Each line below must be written out exactly as shown.

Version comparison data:
◇ ◇ ◇ ◇ ◇ ◇ ◇

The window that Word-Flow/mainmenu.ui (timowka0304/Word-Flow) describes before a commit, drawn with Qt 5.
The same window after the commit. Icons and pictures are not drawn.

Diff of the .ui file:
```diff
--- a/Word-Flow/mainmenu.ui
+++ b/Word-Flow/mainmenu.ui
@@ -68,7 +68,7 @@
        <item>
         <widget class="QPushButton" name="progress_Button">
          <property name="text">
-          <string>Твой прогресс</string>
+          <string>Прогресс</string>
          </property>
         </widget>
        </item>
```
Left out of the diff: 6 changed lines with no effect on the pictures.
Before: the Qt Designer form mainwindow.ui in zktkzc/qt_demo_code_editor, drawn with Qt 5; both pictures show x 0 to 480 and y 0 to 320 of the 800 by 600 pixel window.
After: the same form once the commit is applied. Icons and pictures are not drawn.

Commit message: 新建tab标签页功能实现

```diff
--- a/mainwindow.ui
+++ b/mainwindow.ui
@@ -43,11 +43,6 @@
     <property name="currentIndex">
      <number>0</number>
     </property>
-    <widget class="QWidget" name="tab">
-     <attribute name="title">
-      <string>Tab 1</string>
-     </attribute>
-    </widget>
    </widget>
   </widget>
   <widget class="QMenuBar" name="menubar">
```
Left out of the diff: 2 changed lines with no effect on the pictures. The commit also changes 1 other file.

◇ ◇ ◇ ◇ ◇ ◇ ◇

Answer to this task:
The window that Word-Flow/mainmenu.ui (timowka0304/Word-Flow) describes before a commit, drawn with Qt 5.
The same window after the commit. Icons and pictures are not drawn.

Diff of the .ui file:
```diff
--- a/Word-Flow/mainmenu.ui
+++ b/Word-Flow/mainmenu.ui
@@ -68,7 +68,7 @@
        <item>
         <widget class="QPushButton" name="progress_Button">
          <property name="text">
-          <string>Твой прогресс</string>
+          <string>Прогресс</string>
          </property>
         </widget>
        </item>
```
Left out of the diff: 6 changed lines with no effect on the pictures.
Before: the Qt Designer form mainwindow.ui in zktkzc/qt_demo_code_editor, drawn with Qt 5; both pictures show x 0 to 480 and y 0 to 320 of the 800 by 600 pixel window.
After: the same form once the commit is applied. Icons and pictures are not drawn.

Commit message: 新建tab标签页功能实现

```diff
--- a/mainwindow.ui
+++ b/mainwindow.ui
@@ -43,11 +43,6 @@
     <property name="currentIndex">
      <number>0</number>
     </property>
-    <widget class="QWidget" name="tab">
-     <attribute name="title">
-      <string>Tab 1</string>
-     </attribute>
-    </widget>
    </widget>
   </widget>
   <widget class="QMenuBar" name="menubar">
```
Left out of the diff: 2 changed lines with no effect on the pictures. The commit also changes 1 other file.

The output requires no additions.